I discovered the other day just how sensitive Americans can be when they're exposed to the stereotype of the rich American businessman who loves to visit Israel and give money to Israel and come on an endless number of pro-Israel "delegations," but would never deign to live here himself. The caricature was depicted by Rabbi Benji Levene as part of an educational play run by the Gesher organization, which is aimed at bridging the religious-secular gap.

An audience of English speakers, many of them Americans eligible for senior-citizen discounts, made relatively benign comments on the first three of "The Four Faces of Israel": an elderly rabbi from Meah Shearim, an Egged bus driver and a French artist.

But the fourth incarnation of Rabbi Levene, himself an American immigrant, elicited an emotionally charged response. The audience's ire appeared particularly aroused by the character's signature remark, which went something like: "I don't want to tell you that I gave four and a half million dollars to Israel, not to mention what I gave last year."

When the moderator asked whether the character was an accurate representation of Jewish residents of the Goldeneh Medineh, the seemingly coordinated shouts of "No!" were a bit startling.

But the best response came from a woman in the audience who ought to work as a scriptwriter for Gesher. Speaking in a voice full of that righteous indignation and curious incapacity to laugh at oneself that, of course, only caricatured Americans possess, the terribly insulted woman in the back of the room made known her vehement objection to the portrayal of her ostensible countryman.

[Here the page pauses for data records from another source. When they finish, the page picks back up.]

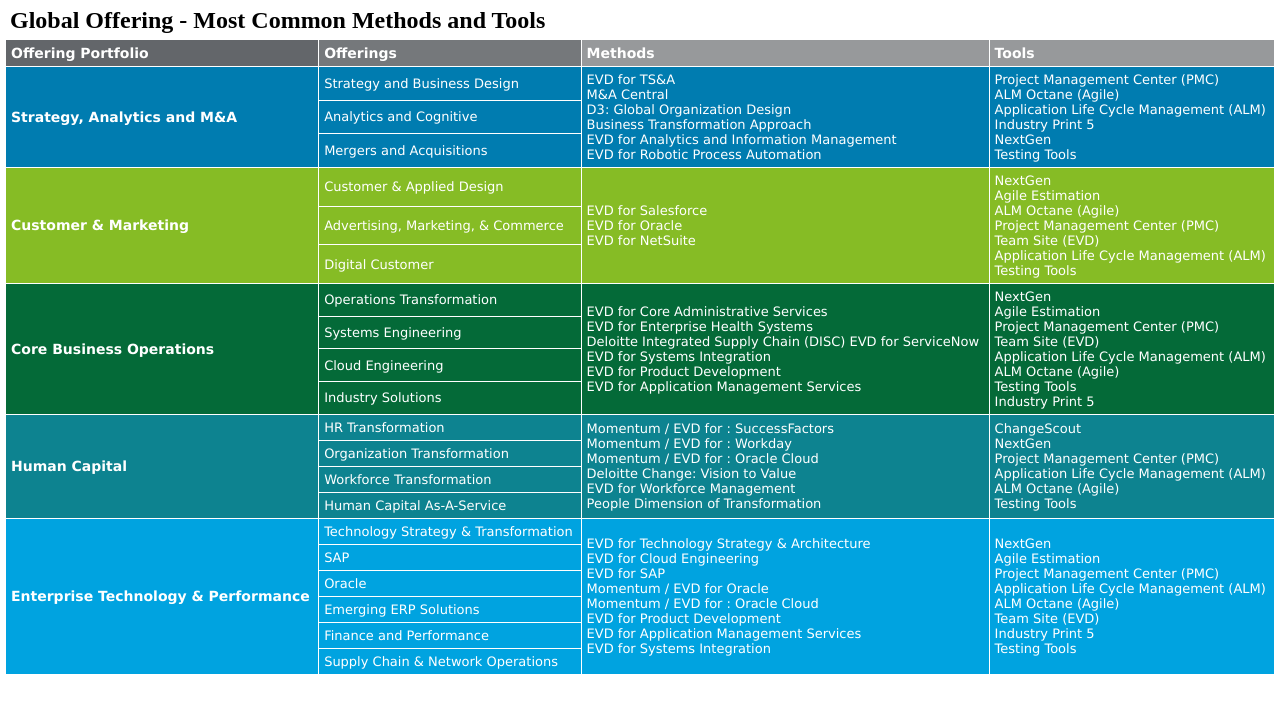
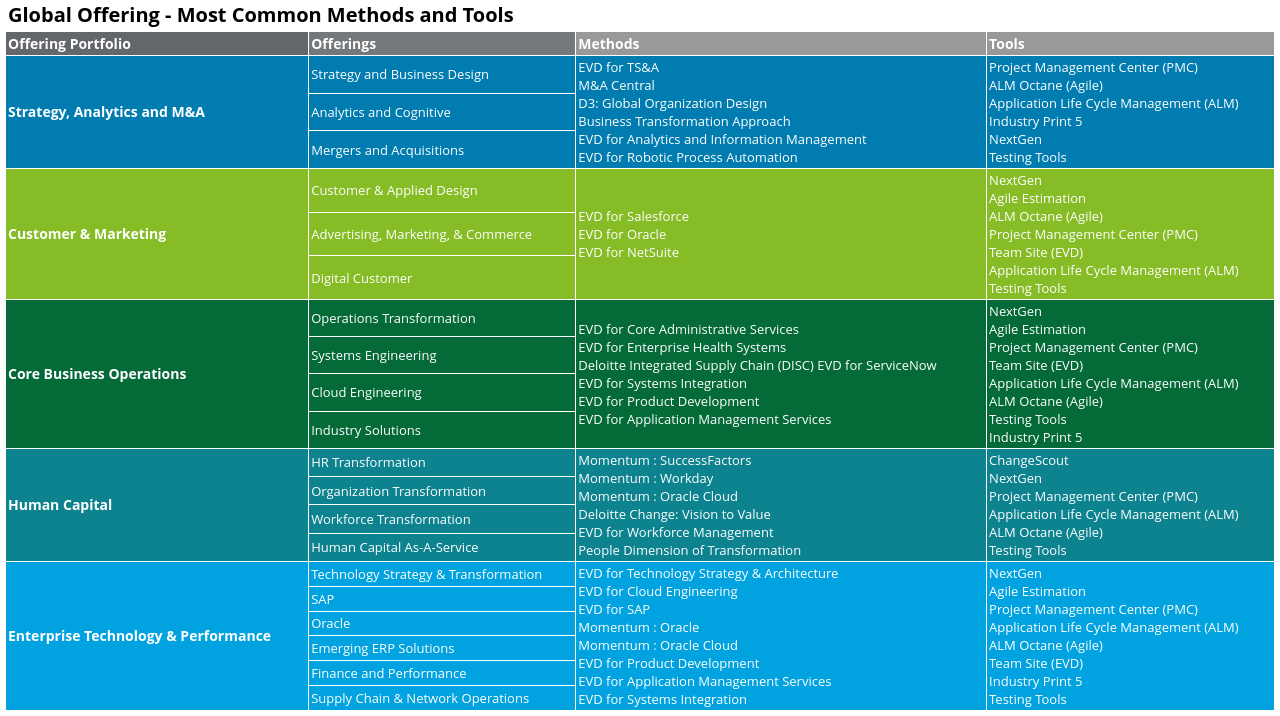
Before and after one commit to codingakash4/Methods-Tools_CoP, a plain HTML site: page index.html in a window 1280 px wide. Shown: the part 129-845 px from the top of the page. Before the commit the page ends 809 px from the top, so only its background shows below. Drawn offline with Linux system fonts and the light colour scheme.

Commit message:
Add files via upload

```diff
--- a/css/style.css
+++ b/css/style.css
@@ -1,33 +1,38 @@
 body{
   margin: 5px;
   }
-h2{
-  margin: 5px;
-}
-table,td{
-  border: 1px solid black;
+  .header{
+    display: flex;
+  }
+  .page{
+    color: black;
+    font-family: "Open Sans", "Montserrat";
+    font-size: 20px;
+    font-weight: bold;
+    letter-spacing: 0;
+    margin: 3px;
+  }
+table{
   border-collapse: collapse;
-  font-family: verdana;
-  font-style: normal;
-  font-size: 13px;
+
 }
 th{
   border: 1px solid white;
   border-collapse: collapse;
-  font-family: verdana;
+  font-family: "Open Sans", "Montserrat";
   font-style: normal;
   font-size: 14px;
-  padding: 5px;
+  padding: 2px;
   text-align: left;
   color: white;
 }
 td{
   border: 1px solid white;
   border-collapse: collapse;
-  font-family: verdana;
+  font-family: "Open Sans", "Montserrat";
   font-style: normal;
   font-size: 13px;
-  padding: 5px;
+  padding: 2px;
   text-align: left;
   color: white;
 }
@@ -42,8 +47,9 @@ a:visited {
 }
 
 a:hover {
-  text-decoration: underline;
-  color: blue;
+  text-decoration: none;
+  color: white;
+  font-weight: bold;
 }
 
 a:active {
--- a/index.html
+++ b/index.html
@@ -6,10 +6,13 @@
     <link rel="stylesheet" href="css/style.css">
   </head>
   <body>
-    <div class="header-image">
-      <img src="images/Deloitte.jpg" width="100%",height="20%">
+    <div class="header">
+      <img src="images/Deloitte.jpg" width="100%",height="10%">
     </div>
-    <h2>Global Offering - Most Common Methods and Tools</h2>
+    <div class="page">
+      Global Offering - Most Common Methods and Tools
+    </div>
+<div class="">
 
     <table style="width:100%">
       <tr>
@@ -108,9 +111,9 @@
         <th rowspan="4" style="background-color:#0D8390">Human Capital</th>
         <td style="background-color:#0D8390">HR Transformation</td>
         <td rowspan="4" style="background-color:#0D8390">
-            <a href="https://consulting.deloitteresources.com/sandd/cmt/methods/Pages/EVD-for-SuccessFactors.aspx" target="_blank">Momentum / EVD for : SuccessFactors</a><br>
-            <a href="https://consulting.deloitteresources.com/sandd/cmt/methods/Pages/evd_workday.aspx" target="_blank">Momentum / EVD for : Workday</a><br>
-            <a href="https://consulting.deloitteresources.com/sandd/cmt/methods/Pages/EVD-for-Oracle-Cloud.aspx" target="_blank">Momentum / EVD for : Oracle Cloud</a><br>
+            <a href="https://hrtech.deloitte.com/momentum#/subpage/home" target="_blank">Momentum : SuccessFactors</a><br>
+            <a href="https://hrtech.deloitte.com/momentum#/subpage/home" target="_blank">Momentum : Workday</a><br>
+            <a href="https://hrtech.deloitte.com/momentum#/subpage/home" target="_blank">Momentum : Oracle Cloud</a><br>
             <a href="https://consulting.deloitteresources.com/sandd/cmt/methods/Pages/Deloitte-Change-Vision-to-Value.aspx" target="_blank">Deloitte Change: Vision to Value</a><br>
             <a href="https://consulting.deloitteresources.com/sandd/cmt/methods/Pages/evdlco.aspx" target="_blank">EVD for Workforce Management</a><br>
             <a href="https://consulting.deloitteresources.com/sandd/cmt/methods/Pages/pdot_mrc.aspx" target="_blank">People Dimension of Transformation</a><br>
@@ -143,8 +146,8 @@
             <a href="https://consulting.deloitteresources.com/sandd/cmt/methods/Pages/evd_tech_strat.aspx" target="_blank">EVD for Technology Strategy & Architecture</a><br>
             <a href="https://consulting.deloitteresources.com/sandd/cmt/methods/Pages/EVD-for-Cloud.aspx" target="_blank">EVD for Cloud Engineering</a><br>
             <a href="https://consulting.deloitteresources.com/sandd/cmt/methods/Pages/evdsap.aspx" target="_blank">EVD for SAP</a><br>
-            <a href="https://hrtech.deloitte.com/momentum#/subpage/home" target="_blank">Momentum / EVD for Oracle</a><br>
-            <a href="https://consulting.deloitteresources.com/sandd/cmt/methods/Pages/EVD-for-Oracle-Cloud.aspx" target="_blank">Momentum / EVD for : Oracle Cloud</a><br>
+            <a href="https://hrtech.deloitte.com/momentum#/subpage/home" target="_blank">Momentum : Oracle</a><br>
+            <a href="https://hrtech.deloitte.com/momentum#/subpage/home" target="_blank">Momentum : Oracle Cloud</a><br>
             <a href="https://consulting.deloitteresources.com/sandd/cmt/methods/Pages/evdproddev.aspx" target="_blank">EVD for Product Development</a><br>
             <a href="https://consulting.deloitteresources.com/sandd/cmt/methods/Pages/evdams.aspx" target="_blank">EVD for Application Management Services</a><br>
             <a href="https://consulting.deloitteresources.com/sandd/cmt/methods/Pages/evdsi.aspx" target="_blank">EVD for Systems Integration</a>
@@ -179,5 +182,6 @@
         <td style="background-color:#00A3E0">Supply Chain & Network Operations</td>
       </tr>
     </table>
+    </div>
   </body>
 </html>
```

"I come from a community that gives a lot of money to Israel," she said. "But we don't talk about it!" To which I can only add: Not to mention what you gave last year.

Making pee-pee at Ben-Gurion

This blog was first posted April 28, 2005, on Haaretz Underground.

Airports seem to constitute the very symbol of transition, and that would appear to be all the more true for Terminal 2000, the new face of Ben-Gurion International Airport (just add much-touted sleeves and subtract shuttle buses). But it turns out that all the fancy terminal really does is demonstrate once again that the more things change, the more they stay the same.

For some reason, the women’s bathroom saw fit to serve as the site of my epiphany, both on my way out of Israel and upon my return. First came confirmation of that occasionally lovable but always blunt approach that we may as well call “openness,” for which Israelis are so justifiably known.

Making my last pit stop before boarding the plane to South Africa, I overheard an Israeli woman speaking on a cell phone from her stall. Not content to merely use her toilet time efficiently, she also insisted on informing her conversation partner exactly what she was doing at the time. “Moti’s standing outside, the boys are wandering around, and I’m making pee-pee,” was her tell-all synopsis.

Then there was the way back, when I served as a guide to several frustrated South African women who saw the closed doors of the bathroom stalls in the Israeli airport as a sign that the ladies’ room was not in operation. Before they took a self-guided tour of the sleeveless terminal in search of another place to make pee-pee, I told them the secret: Push the doors open.

I hope they remember that clue, because their visit to Israel can only be eased by keeping in mind that around here, if you hesitate to elbow your way through, you’re bound to be standing around for quite a while.